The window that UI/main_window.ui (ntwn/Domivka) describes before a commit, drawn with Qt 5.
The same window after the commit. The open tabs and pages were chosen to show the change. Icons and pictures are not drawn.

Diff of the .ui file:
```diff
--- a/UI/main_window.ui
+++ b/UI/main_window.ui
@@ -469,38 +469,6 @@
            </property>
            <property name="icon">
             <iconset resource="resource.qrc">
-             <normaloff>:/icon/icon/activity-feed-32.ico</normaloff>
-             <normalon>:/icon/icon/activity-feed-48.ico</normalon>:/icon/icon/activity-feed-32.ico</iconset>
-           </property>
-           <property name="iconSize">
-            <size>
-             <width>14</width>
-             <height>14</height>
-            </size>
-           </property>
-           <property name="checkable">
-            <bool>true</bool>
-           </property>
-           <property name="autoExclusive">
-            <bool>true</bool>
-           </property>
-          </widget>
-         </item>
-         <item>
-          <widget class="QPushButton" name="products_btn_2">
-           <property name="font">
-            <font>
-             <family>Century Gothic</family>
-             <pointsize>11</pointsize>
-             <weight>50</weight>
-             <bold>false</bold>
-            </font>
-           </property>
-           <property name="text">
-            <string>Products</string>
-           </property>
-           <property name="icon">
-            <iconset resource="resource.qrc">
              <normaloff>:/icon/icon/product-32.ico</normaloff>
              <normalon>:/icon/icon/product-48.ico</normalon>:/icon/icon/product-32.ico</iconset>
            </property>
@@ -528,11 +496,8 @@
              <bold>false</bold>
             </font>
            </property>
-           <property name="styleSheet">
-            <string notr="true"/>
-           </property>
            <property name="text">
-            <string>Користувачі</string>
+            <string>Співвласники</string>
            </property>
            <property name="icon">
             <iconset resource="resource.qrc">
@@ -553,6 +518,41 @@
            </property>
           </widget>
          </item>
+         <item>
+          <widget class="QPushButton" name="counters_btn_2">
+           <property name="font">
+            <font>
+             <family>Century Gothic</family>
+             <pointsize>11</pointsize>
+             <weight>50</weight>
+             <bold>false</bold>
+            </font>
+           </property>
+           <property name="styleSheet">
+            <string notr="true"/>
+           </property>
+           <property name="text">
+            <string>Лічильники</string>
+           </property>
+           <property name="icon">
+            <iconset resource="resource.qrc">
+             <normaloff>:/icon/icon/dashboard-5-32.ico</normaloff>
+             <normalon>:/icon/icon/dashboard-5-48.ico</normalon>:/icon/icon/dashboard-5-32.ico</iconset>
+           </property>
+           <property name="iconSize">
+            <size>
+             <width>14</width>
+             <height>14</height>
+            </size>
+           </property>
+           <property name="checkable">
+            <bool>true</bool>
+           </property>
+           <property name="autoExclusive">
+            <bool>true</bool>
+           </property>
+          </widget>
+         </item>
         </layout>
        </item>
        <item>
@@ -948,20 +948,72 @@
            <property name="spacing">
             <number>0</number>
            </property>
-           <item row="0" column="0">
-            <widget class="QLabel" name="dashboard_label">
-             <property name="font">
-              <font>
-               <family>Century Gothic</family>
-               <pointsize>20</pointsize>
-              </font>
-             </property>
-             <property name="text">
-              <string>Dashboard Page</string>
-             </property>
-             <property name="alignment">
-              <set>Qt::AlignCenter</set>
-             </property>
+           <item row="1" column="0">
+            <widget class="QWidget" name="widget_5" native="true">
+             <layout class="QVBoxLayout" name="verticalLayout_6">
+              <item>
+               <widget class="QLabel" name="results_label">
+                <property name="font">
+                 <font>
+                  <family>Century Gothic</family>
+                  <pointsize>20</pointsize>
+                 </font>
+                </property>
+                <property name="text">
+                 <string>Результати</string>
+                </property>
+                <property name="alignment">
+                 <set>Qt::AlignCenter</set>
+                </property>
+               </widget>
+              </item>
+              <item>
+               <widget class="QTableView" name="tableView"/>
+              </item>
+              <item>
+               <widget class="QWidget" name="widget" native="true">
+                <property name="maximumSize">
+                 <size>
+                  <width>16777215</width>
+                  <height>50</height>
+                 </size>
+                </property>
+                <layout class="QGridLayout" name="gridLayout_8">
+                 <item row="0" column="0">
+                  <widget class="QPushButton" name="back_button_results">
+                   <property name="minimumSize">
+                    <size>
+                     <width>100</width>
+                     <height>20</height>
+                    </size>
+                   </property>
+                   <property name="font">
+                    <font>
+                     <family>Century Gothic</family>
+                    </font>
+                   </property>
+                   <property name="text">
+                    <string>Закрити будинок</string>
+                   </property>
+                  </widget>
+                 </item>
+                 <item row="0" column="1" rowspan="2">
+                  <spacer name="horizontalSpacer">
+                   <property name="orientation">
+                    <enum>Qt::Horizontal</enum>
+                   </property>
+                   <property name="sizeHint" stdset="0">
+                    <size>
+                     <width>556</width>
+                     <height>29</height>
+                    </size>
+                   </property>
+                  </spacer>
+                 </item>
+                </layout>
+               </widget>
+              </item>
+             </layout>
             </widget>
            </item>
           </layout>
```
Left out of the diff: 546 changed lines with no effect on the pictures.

——————

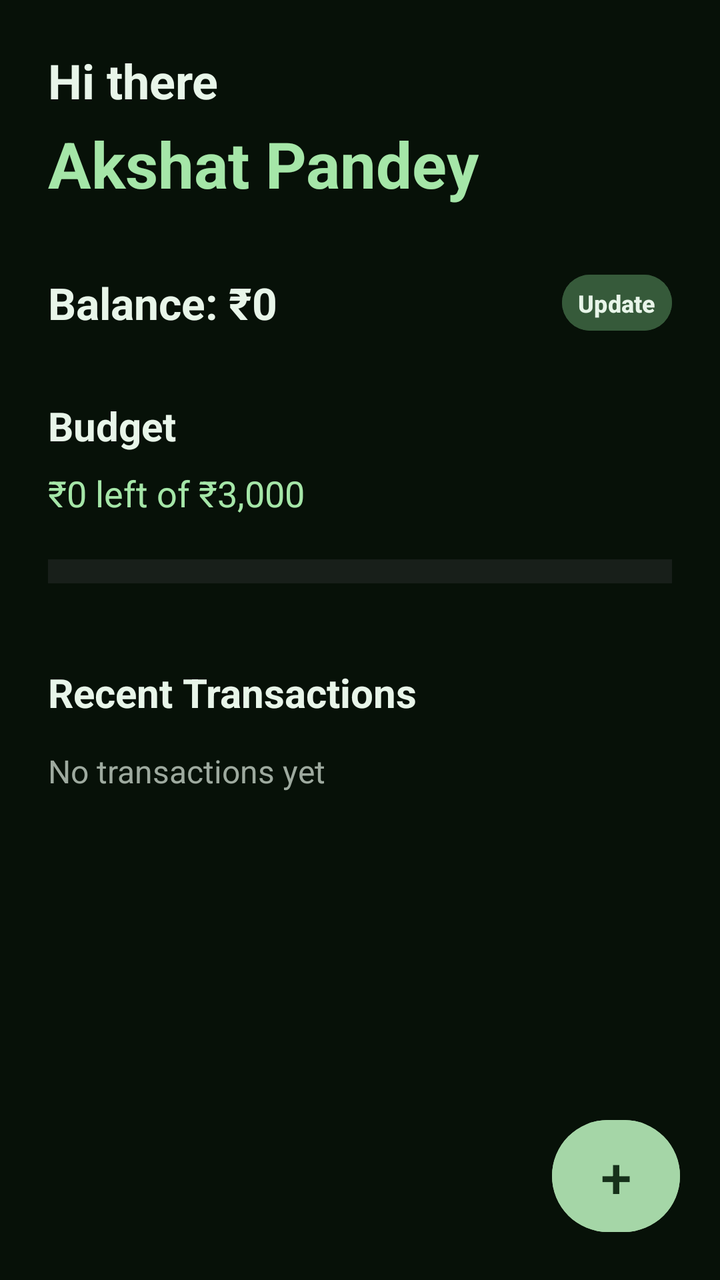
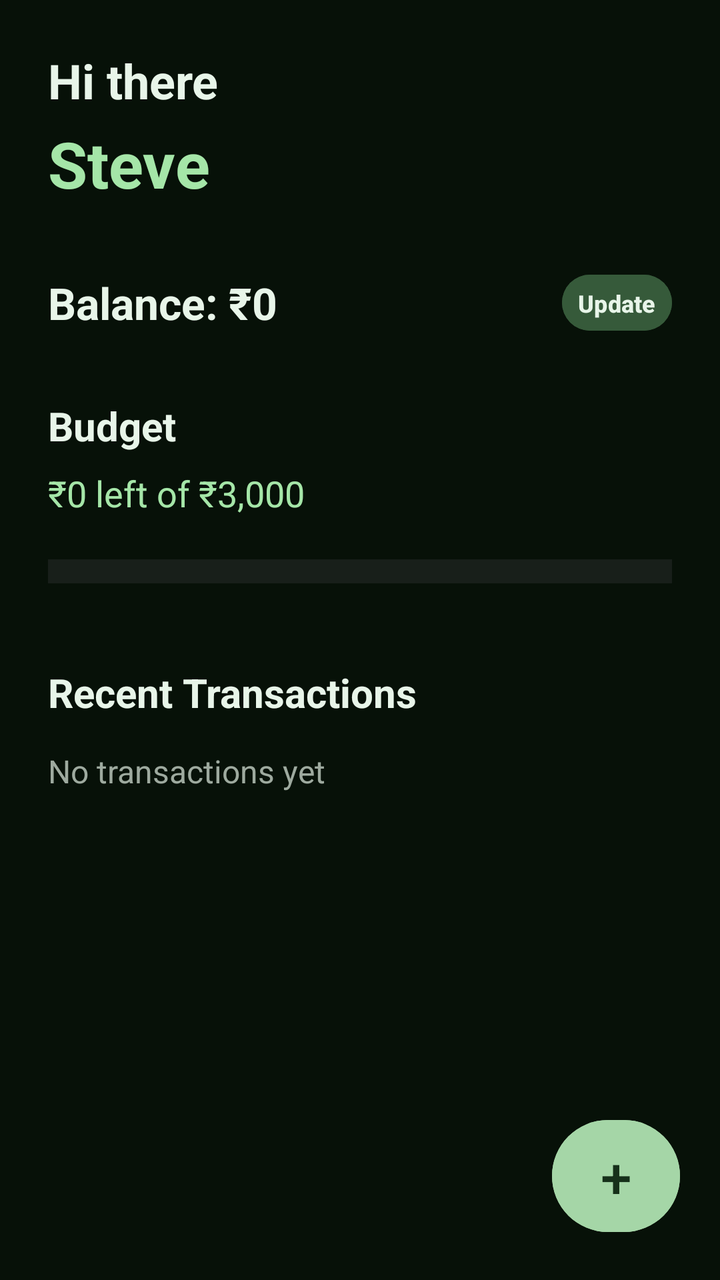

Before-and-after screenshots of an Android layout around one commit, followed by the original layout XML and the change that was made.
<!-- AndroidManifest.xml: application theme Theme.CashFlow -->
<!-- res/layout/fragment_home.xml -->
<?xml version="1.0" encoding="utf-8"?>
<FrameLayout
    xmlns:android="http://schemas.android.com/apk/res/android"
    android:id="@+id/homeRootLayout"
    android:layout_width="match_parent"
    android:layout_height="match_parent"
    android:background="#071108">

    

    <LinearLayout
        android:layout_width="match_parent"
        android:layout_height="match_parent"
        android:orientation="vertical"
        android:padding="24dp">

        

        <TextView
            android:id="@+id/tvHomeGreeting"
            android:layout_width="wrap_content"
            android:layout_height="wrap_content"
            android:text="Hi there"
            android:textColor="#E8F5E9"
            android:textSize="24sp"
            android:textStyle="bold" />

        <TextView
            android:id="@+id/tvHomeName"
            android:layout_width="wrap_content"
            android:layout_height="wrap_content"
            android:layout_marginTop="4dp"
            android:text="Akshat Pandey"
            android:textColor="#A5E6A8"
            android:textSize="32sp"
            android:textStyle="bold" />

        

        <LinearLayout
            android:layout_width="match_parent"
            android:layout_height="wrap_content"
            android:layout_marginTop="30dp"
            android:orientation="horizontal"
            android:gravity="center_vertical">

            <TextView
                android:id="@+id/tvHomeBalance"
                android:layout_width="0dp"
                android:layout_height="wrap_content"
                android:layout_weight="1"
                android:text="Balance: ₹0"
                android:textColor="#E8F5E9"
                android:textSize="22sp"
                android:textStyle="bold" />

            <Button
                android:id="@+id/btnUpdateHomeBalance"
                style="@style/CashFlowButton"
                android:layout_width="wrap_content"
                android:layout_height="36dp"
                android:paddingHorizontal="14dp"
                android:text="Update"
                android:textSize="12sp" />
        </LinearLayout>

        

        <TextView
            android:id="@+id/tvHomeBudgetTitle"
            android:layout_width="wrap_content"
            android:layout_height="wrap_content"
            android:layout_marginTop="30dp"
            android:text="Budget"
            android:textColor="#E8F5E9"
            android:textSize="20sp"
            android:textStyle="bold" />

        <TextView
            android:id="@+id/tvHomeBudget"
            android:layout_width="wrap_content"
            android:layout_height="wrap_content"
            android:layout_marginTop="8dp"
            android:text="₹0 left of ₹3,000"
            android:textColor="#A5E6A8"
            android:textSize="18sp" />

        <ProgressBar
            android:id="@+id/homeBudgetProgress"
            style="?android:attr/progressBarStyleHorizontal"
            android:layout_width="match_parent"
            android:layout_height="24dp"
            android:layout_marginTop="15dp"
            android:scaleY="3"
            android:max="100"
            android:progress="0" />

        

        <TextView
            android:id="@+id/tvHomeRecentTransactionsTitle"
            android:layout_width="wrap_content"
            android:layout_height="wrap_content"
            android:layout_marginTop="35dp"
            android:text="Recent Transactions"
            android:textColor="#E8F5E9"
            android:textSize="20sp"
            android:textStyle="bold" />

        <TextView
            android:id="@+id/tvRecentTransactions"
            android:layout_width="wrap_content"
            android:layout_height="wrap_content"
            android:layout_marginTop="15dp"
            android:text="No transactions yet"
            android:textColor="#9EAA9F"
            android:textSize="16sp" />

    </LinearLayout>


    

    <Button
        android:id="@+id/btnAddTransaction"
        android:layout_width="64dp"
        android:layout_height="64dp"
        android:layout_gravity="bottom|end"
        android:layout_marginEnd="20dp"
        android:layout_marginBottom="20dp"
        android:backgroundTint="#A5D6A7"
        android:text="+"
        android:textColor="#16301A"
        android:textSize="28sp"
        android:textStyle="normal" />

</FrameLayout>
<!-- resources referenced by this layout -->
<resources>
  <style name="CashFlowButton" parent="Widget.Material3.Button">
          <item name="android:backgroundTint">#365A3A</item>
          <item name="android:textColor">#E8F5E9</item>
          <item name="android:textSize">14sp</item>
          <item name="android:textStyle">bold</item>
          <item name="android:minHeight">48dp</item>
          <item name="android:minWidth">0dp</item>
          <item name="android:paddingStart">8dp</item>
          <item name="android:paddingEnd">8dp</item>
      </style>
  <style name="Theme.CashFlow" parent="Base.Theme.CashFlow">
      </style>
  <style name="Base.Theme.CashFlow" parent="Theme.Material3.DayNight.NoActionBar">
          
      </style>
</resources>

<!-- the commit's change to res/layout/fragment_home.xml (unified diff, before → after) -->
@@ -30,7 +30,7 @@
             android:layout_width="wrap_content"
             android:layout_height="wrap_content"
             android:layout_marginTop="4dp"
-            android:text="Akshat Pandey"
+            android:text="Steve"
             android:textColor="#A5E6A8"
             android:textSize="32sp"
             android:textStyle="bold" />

——————

**THE TASK**
When a line in the data contains "native", return it as written.

**ANSWER SECTION**
+            <widget class="QWidget" name="widget_5" native="true">
+               <widget class="QWidget" name="widget" native="true">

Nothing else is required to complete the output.